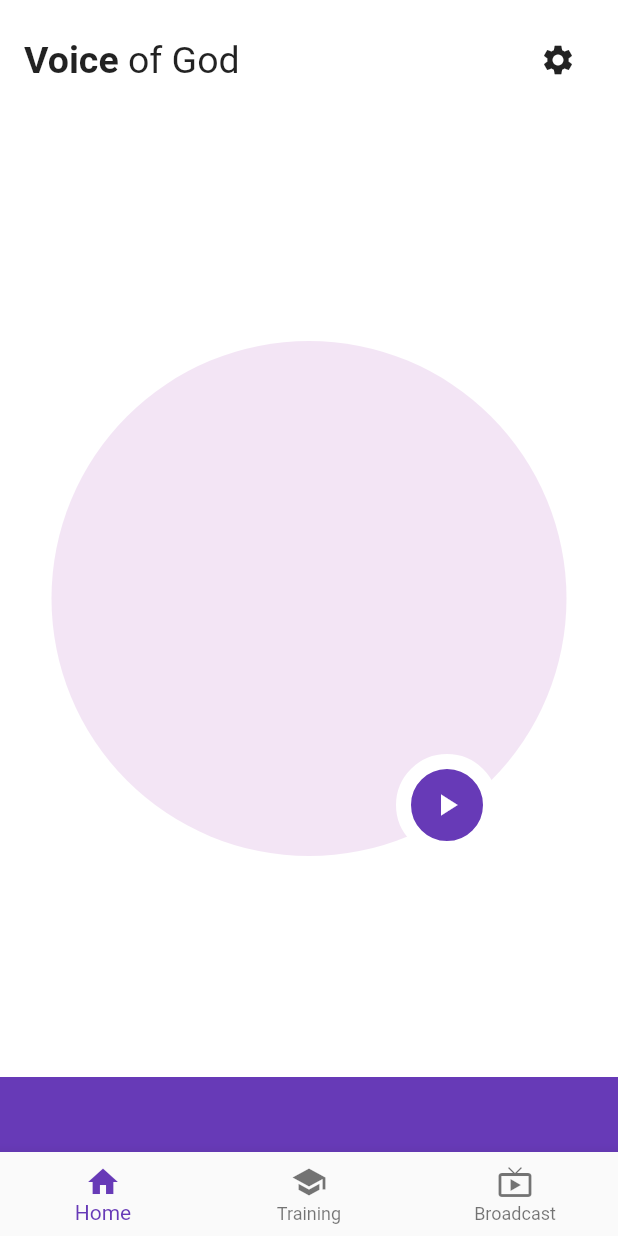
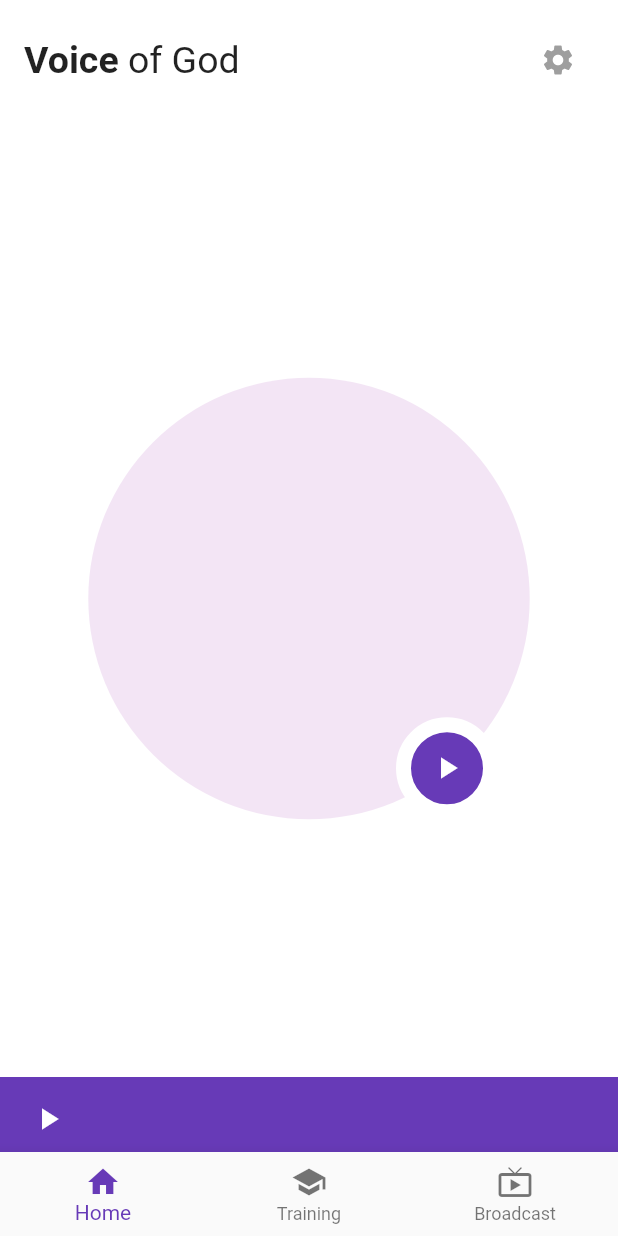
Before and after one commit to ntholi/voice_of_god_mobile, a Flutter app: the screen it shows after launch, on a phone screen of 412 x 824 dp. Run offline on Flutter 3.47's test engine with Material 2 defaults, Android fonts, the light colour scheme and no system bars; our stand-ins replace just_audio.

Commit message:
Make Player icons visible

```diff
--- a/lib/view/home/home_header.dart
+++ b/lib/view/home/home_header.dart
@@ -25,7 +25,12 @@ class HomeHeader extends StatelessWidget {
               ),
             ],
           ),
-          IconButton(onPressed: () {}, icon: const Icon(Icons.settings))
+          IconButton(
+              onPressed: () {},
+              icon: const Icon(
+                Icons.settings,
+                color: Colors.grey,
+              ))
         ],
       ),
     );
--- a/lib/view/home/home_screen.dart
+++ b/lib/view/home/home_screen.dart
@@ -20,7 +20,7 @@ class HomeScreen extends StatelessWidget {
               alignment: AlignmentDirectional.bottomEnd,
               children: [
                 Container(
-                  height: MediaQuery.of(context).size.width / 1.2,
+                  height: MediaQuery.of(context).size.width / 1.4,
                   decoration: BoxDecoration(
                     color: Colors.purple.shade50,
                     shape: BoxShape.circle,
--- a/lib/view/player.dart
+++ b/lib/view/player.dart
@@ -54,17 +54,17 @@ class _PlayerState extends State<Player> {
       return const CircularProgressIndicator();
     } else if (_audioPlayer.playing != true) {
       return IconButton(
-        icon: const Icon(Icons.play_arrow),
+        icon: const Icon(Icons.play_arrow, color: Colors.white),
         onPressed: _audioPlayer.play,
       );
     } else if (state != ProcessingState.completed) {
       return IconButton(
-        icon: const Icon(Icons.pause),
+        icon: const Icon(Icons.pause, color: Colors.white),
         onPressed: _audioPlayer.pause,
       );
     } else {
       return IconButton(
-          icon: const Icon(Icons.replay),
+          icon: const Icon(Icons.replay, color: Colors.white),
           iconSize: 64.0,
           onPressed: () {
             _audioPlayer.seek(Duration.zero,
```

============================================================

(How to complete this task):
An exact copy of all the records is required, with the pictures omitted.

(Solved problem):
Before and after one commit to ntholi/voice_of_god_mobile, a Flutter app: the screen it shows after launch, on a phone screen of 412 x 824 dp. Run offline on Flutter 3.47's test engine with Material 2 defaults, Android fonts, the light colour scheme and no system bars; our stand-ins replace just_audio.

Commit message:
Make Player icons visible

```diff
--- a/lib/view/home/home_header.dart
+++ b/lib/view/home/home_header.dart
@@ -25,7 +25,12 @@ class HomeHeader extends StatelessWidget {
               ),
             ],
           ),
-          IconButton(onPressed: () {}, icon: const Icon(Icons.settings))
+          IconButton(
+              onPressed: () {},
+              icon: const Icon(
+                Icons.settings,
+                color: Colors.grey,
+              ))
         ],
       ),
     );
--- a/lib/view/home/home_screen.dart
+++ b/lib/view/home/home_screen.dart
@@ -20,7 +20,7 @@ class HomeScreen extends StatelessWidget {
               alignment: AlignmentDirectional.bottomEnd,
               children: [
                 Container(
-                  height: MediaQuery.of(context).size.width / 1.2,
+                  height: MediaQuery.of(context).size.width / 1.4,
                   decoration: BoxDecoration(
                     color: Colors.purple.shade50,
                     shape: BoxShape.circle,
--- a/lib/view/player.dart
+++ b/lib/view/player.dart
@@ -54,17 +54,17 @@ class _PlayerState extends State<Player> {
       return const CircularProgressIndicator();
     } else if (_audioPlayer.playing != true) {
       return IconButton(
-        icon: const Icon(Icons.play_arrow),
+        icon: const Icon(Icons.play_arrow, color: Colors.white),
         onPressed: _audioPlayer.play,
       );
     } else if (state != ProcessingState.completed) {
       return IconButton(
-        icon: const Icon(Icons.pause),
+        icon: const Icon(Icons.pause, color: Colors.white),
         onPressed: _audioPlayer.pause,
       );
     } else {
       return IconButton(
-          icon: const Icon(Icons.replay),
+          icon: const Icon(Icons.replay, color: Colors.white),
           iconSize: 64.0,
           onPressed: () {
             _audioPlayer.seek(Duration.zero,
```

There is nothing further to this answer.